Data to process:

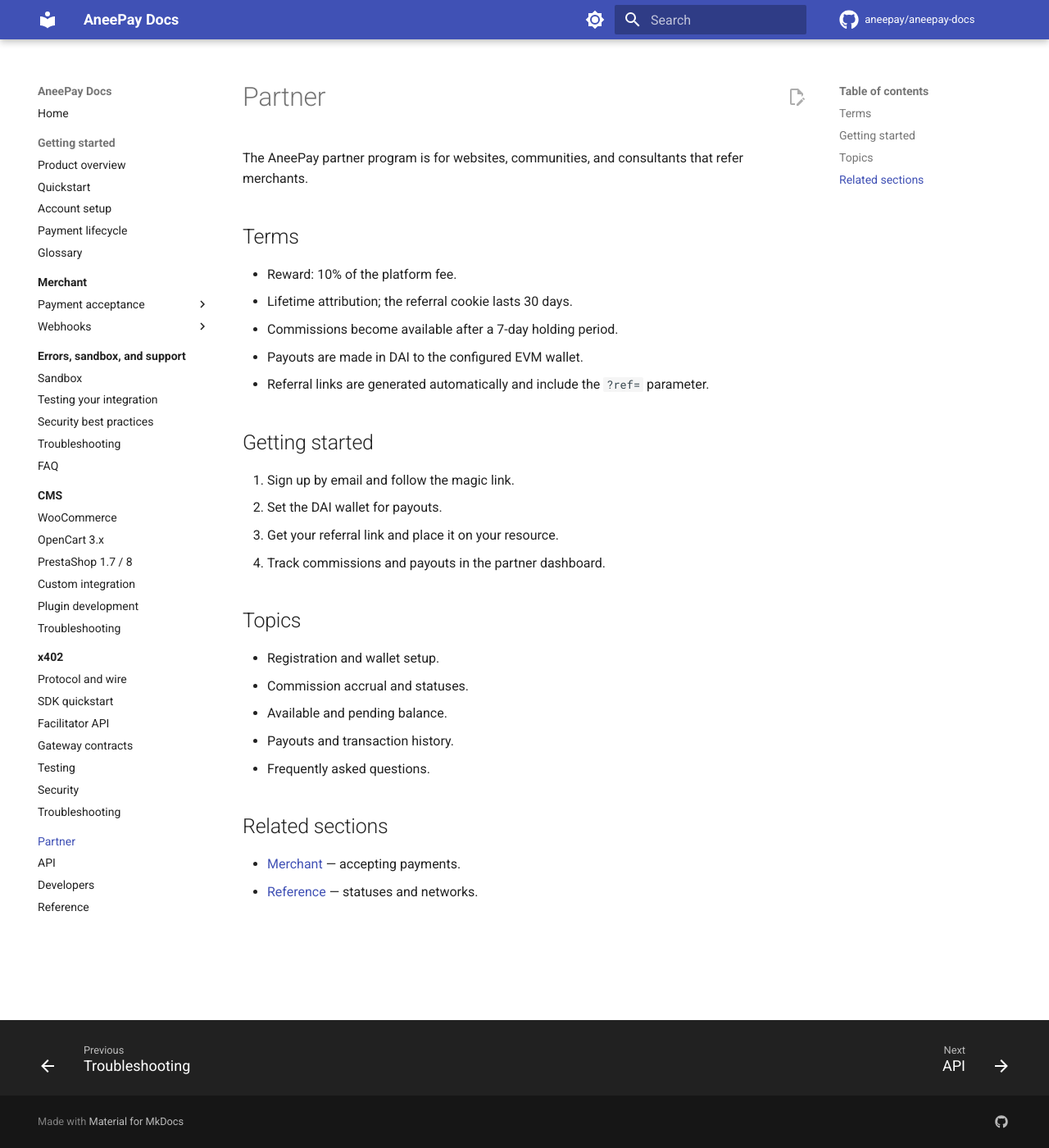
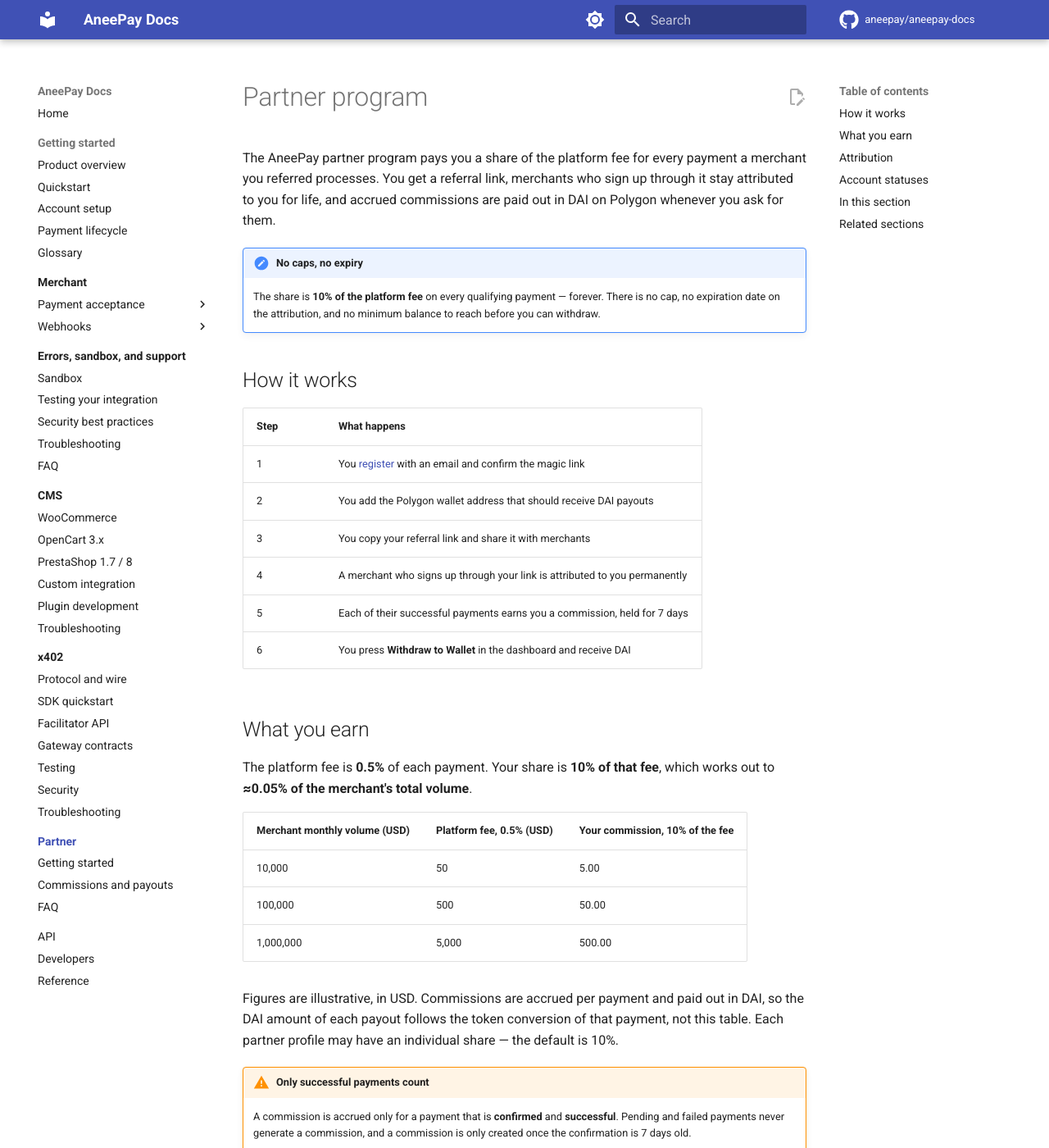
Before and after one commit to aneepay/aneepay-docs, an MkDocs documentation site: the page built from docs/partner/index.md, in a window 1280 px wide and 1400 px high. Shown: the whole window at 82% size. Built offline with MkDocs 1.6.1 and Material for MkDocs 9.7.7, drawn with Linux system fonts in a browser that asks for light colours; comment, search, counter and statistics services are not loaded; some of the changed text lies outside the part shown.

Commit message:
docs: add partner program guide

```diff
--- a/docs/partner/index.md
+++ b/docs/partner/index.md
@@ -1,31 +1,86 @@
-# Partner
+# Partner program
 
-The AneePay partner program is for websites, communities, and consultants that refer merchants.
+The AneePay partner program pays you a share of the platform fee for every
+payment a merchant you referred processes. You get a referral link, merchants
+who sign up through it stay attributed to you for life, and accrued commissions
+are paid out in DAI on Polygon whenever you ask for them.
 
-## Terms
+!!! note "No caps, no expiry"
 
-- Reward: 10% of the platform fee.
-- Lifetime attribution; the referral cookie lasts 30 days.
-- Commissions become available after a 7-day holding period.
-- Payouts are made in DAI to the configured EVM wallet.
-- Referral links are generated automatically and include the `?ref=` parameter.
+    The share is **10% of the platform fee** on every qualifying payment —
+    forever. There is no cap, no expiration date on the attribution, and no
+    minimum balance to reach before you can withdraw.
 
-## Getting started
+## How it works
 
-1. Sign up by email and follow the magic link.
-2. Set the DAI wallet for payouts.
-3. Get your referral link and place it on your resource.
-4. Track commissions and payouts in the partner dashboard.
+| Step | What happens                                                                       |
+| ---- | ---------------------------------------------------------------------------------- |
+| 1    | You [register](getting-started.md) with an email and confirm the magic link        |
+| 2    | You add the Polygon wallet address that should receive DAI payouts                 |
+| 3    | You copy your referral link and share it with merchants                            |
+| 4    | A merchant who signs up through your link is attributed to you permanently         |
+| 5    | Each of their successful payments earns you a commission, held for 7 days          |
+| 6    | You press **Withdraw to Wallet** in the dashboard and receive DAI                  |
 
-## Topics
+## What you earn
 
-- Registration and wallet setup.
-- Commission accrual and statuses.
-- Available and pending balance.
-- Payouts and transaction history.
-- Frequently asked questions.
+The platform fee is **0.5%** of each payment. Your share is **10% of that
+fee**, which works out to **≈0.05% of the merchant's total volume**.
+
+| Merchant monthly volume (USD) | Platform fee, 0.5% (USD) | Your commission, 10% of the fee |
+| ----------------------------  | ------------------------ | ------------------------------- |
+| 10,000                        | 50                       | 5.00                            |
+| 100,000                       | 500                      | 50.00                           |
+| 1,000,000                     | 5,000                    | 500.00                          |
+
+Figures are illustrative, in USD. Commissions are accrued per payment and paid
+out in DAI, so the DAI amount of each payout follows the token conversion of
+that payment, not this table. Each partner profile may have an individual
+share — the default is 10%.
+
+!!! warning "Only successful payments count"
+
+    A commission is accrued only for a payment that is **confirmed** and
+    **successful**. Pending and failed payments never generate a commission, and
+    a commission is only created once the confirmation is 7 days old.
+
+## Attribution
+
+- Your link carries your partner ID as a `?ref=` parameter, for example
+  `https://example.com/?ref=<your-id>`.
+- Visiting **any** page with your link stores a referral cookie that lasts
+  **30 days**.
+- The cookie becomes a permanent attribution when the merchant **creates their
+  account** while the cookie is still valid.
+- Attribution is **first touch**: a later click on someone else's link does not
+  re-attribute the account, and the commission never moves away from you.
+
+See [Getting started](getting-started.md) for the exact flow and
+[FAQ](faq.md#attribution) for edge cases.
+
+## Account statuses
+
+| Status     | Meaning                                                           |
+| ---------- | ----------------------------------------------------------------  |
+| `Pending`  | Registered, waiting for you to confirm the magic link             |
+| `Active`   | Earning and payable — set automatically when you confirm the link |
+| `Disabled` | Accruals are paused; contact support to have it re-enabled        |
+
+Only **active** partners accrue commissions and can withdraw. The dashboard is
+available once your status is `active` and a wallet is on file.
+
+## In this section
+
+| Page                                                   | Covers                                                                |
+| ------------------------------------------------------ | --------------------------------------------------------------------- |
+| [Getting started](getting-started.md)                  | Email registration, the magic link, wallet setup, your referral link  |
+| [Commissions and payouts](commissions-and-payouts.md)  | Accrual, the 7-day hold, available balance, DAI payouts, history      |
+| [FAQ](faq.md)                                          | Partner questions grouped by topic                                    |
 
 ## Related sections
 
-- [Merchant](../merchant/index.md) — accepting payments.
-- [Reference](../reference/index.md) — statuses and networks.
+- [Merchant](../merchant/index.md) — what the merchants you refer are signing
+  up for.
+- [API reference](../api/index.md) — the payments that generate your
+  commissions.
+- [FAQ](../faq.md#partners) — short answers about the partner program.
--- a/mkdocs.yml
+++ b/mkdocs.yml
@@ -99,7 +99,11 @@ nav:
       - Testing: x402/testing.md
       - Security: x402/security.md
       - Troubleshooting: x402/troubleshooting.md
-  - Partner: partner/index.md
+  - Partner:
+      - Overview: partner/index.md
+      - Getting started: partner/getting-started.md
+      - Commissions and payouts: partner/commissions-and-payouts.md
+      - FAQ: partner/faq.md
   - API: api/index.md
   - Developers: developers/index.md
   - Reference: reference/index.md
```
Also changed, not shown: docs/partner/commissions-and-payouts.md (added, +146 -0 lines), docs/partner/faq.md (added, +166 -0 lines), docs/partner/getting-started.md (added, +125 -0 lines).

The task:
Reproduce every line of the listing above in which the string "magic" appears.

Solution to the exercise:
-1. Sign up by email and follow the magic link.
+| 1    | You [register](getting-started.md) with an email and confirm the magic link        |
+| `Pending`  | Registered, waiting for you to confirm the magic link             |
+| [Getting started](getting-started.md)                  | Email registration, the magic link, wallet setup, your referral link  |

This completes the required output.